***** TASK INPUT

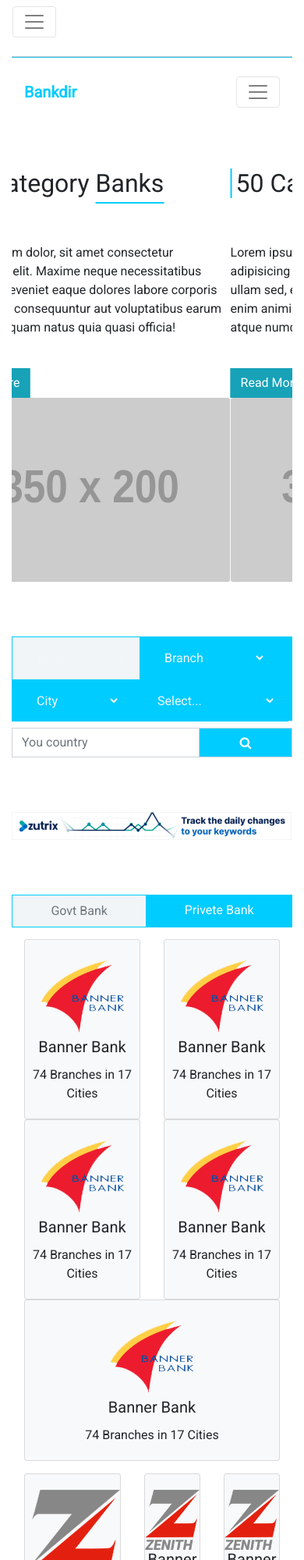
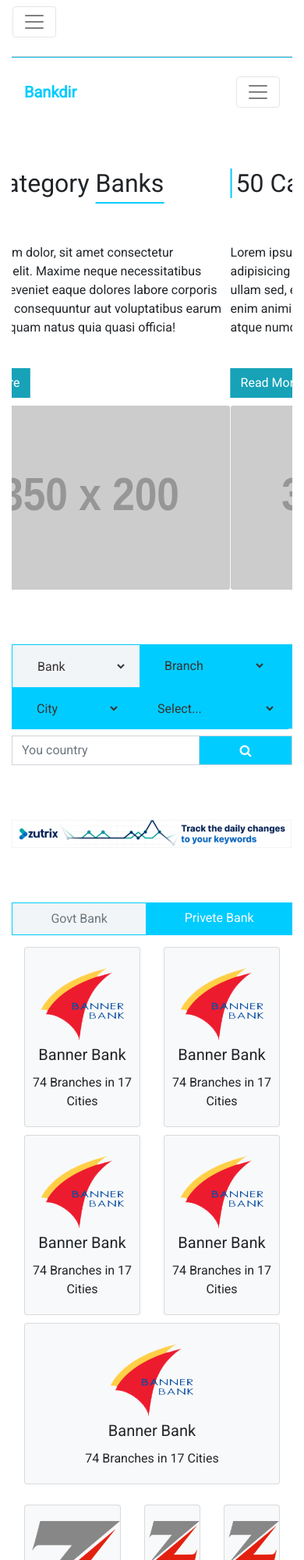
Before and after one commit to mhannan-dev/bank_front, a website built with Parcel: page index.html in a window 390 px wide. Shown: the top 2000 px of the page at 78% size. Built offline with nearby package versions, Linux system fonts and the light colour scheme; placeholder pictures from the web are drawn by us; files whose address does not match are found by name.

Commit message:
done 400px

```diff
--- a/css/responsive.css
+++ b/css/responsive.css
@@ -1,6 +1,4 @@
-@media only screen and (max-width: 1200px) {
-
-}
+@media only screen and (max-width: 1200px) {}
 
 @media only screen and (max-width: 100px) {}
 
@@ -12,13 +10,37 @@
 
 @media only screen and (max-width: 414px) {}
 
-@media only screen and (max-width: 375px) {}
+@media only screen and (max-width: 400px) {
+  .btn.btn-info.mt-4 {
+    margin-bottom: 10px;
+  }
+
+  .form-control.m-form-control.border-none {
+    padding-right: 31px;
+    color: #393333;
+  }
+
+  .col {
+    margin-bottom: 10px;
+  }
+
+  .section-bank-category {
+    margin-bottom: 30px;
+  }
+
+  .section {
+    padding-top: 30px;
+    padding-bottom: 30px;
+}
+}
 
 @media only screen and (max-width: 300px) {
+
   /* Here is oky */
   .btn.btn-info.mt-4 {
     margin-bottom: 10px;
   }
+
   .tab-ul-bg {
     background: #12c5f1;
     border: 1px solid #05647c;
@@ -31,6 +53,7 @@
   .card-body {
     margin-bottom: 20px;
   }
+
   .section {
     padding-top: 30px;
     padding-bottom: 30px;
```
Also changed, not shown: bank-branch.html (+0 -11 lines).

**********
***** TASK INPUT

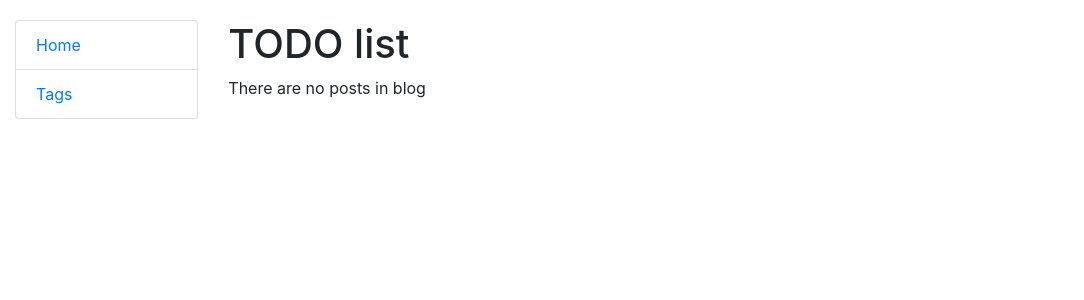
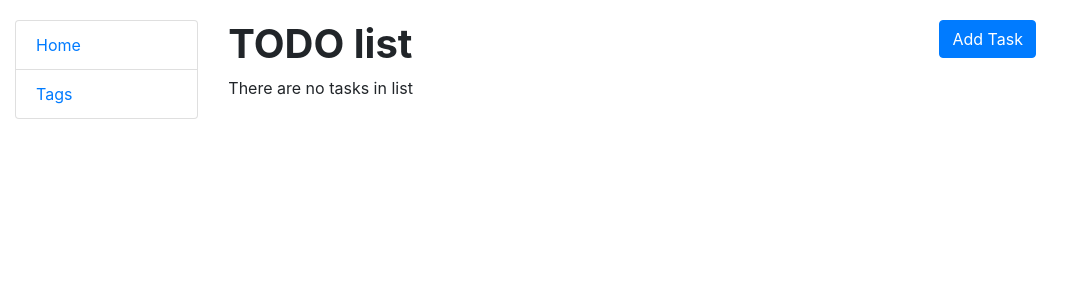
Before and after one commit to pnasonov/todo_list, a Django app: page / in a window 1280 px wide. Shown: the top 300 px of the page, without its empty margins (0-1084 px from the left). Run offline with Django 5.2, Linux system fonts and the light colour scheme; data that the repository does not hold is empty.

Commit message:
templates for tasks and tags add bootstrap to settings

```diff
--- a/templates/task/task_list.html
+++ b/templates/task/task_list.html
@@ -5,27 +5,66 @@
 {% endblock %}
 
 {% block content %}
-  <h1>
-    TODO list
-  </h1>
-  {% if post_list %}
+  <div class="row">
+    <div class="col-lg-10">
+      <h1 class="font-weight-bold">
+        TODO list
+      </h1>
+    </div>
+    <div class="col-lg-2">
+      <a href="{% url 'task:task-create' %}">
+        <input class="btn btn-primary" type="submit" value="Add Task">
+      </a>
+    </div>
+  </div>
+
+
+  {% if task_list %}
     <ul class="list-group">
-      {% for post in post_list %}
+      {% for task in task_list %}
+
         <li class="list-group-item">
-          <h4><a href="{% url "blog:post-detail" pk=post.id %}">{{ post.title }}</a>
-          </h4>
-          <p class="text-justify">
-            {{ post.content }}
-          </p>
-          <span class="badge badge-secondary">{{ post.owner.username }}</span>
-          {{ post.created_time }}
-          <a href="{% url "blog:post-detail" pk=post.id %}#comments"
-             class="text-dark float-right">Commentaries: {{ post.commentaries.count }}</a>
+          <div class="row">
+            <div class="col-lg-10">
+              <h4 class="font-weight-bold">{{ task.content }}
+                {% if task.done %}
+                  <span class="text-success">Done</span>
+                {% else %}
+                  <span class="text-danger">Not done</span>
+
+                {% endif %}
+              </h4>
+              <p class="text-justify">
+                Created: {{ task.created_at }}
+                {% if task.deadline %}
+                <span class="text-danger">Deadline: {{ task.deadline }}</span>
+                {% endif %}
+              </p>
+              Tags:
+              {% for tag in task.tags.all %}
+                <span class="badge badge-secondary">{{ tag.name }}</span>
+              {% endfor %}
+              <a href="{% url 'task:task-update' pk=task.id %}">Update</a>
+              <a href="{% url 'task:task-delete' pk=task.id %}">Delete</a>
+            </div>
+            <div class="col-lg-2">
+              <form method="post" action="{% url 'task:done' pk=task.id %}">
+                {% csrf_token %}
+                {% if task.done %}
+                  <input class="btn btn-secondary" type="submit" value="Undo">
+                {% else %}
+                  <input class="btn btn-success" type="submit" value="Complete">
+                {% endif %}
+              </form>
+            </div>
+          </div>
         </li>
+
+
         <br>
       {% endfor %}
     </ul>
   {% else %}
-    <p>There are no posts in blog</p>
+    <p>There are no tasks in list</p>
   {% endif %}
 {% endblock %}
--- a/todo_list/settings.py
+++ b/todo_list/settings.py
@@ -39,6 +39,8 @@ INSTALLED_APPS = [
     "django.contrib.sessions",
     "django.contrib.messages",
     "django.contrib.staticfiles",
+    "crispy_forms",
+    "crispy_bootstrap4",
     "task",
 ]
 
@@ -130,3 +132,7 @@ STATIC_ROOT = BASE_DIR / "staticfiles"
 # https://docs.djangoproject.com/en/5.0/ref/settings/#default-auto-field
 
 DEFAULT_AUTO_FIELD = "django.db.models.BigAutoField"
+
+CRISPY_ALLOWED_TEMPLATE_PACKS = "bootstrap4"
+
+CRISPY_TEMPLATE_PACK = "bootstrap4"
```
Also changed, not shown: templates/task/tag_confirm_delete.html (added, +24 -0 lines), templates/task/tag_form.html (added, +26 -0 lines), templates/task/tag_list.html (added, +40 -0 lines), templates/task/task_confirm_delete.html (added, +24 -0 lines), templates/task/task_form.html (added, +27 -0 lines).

**********

#### ASSIGNMENT
Going back over the entries above, copy word for word every line from the one that has "Before and after one commit to mhannan-dev/bank_front, a" on through the one that has "Also changed, not shown: bank-branch.html".

#### SOLUTION TO THIS PROBLEM
Before and after one commit to mhannan-dev/bank_front, a website built with Parcel: page index.html in a window 390 px wide. Shown: the top 2000 px of the page at 78% size. Built offline with nearby package versions, Linux system fonts and the light colour scheme; placeholder pictures from the web are drawn by us; files whose address does not match are found by name.

Commit message:
done 400px

```diff
--- a/css/responsive.css
+++ b/css/responsive.css
@@ -1,6 +1,4 @@
-@media only screen and (max-width: 1200px) {
-
-}
+@media only screen and (max-width: 1200px) {}
 
 @media only screen and (max-width: 100px) {}
 
@@ -12,13 +10,37 @@
 
 @media only screen and (max-width: 414px) {}
 
-@media only screen and (max-width: 375px) {}
+@media only screen and (max-width: 400px) {
+  .btn.btn-info.mt-4 {
+    margin-bottom: 10px;
+  }
+
+  .form-control.m-form-control.border-none {
+    padding-right: 31px;
+    color: #393333;
+  }
+
+  .col {
+    margin-bottom: 10px;
+  }
+
+  .section-bank-category {
+    margin-bottom: 30px;
+  }
+
+  .section {
+    padding-top: 30px;
+    padding-bottom: 30px;
+}
+}
 
 @media only screen and (max-width: 300px) {
+
   /* Here is oky */
   .btn.btn-info.mt-4 {
     margin-bottom: 10px;
   }
+
   .tab-ul-bg {
     background: #12c5f1;
     border: 1px solid #05647c;
@@ -31,6 +53,7 @@
   .card-body {
     margin-bottom: 20px;
   }
+
   .section {
     padding-top: 30px;
     padding-bottom: 30px;
```
Also changed, not shown: bank-branch.html (+0 -11 lines).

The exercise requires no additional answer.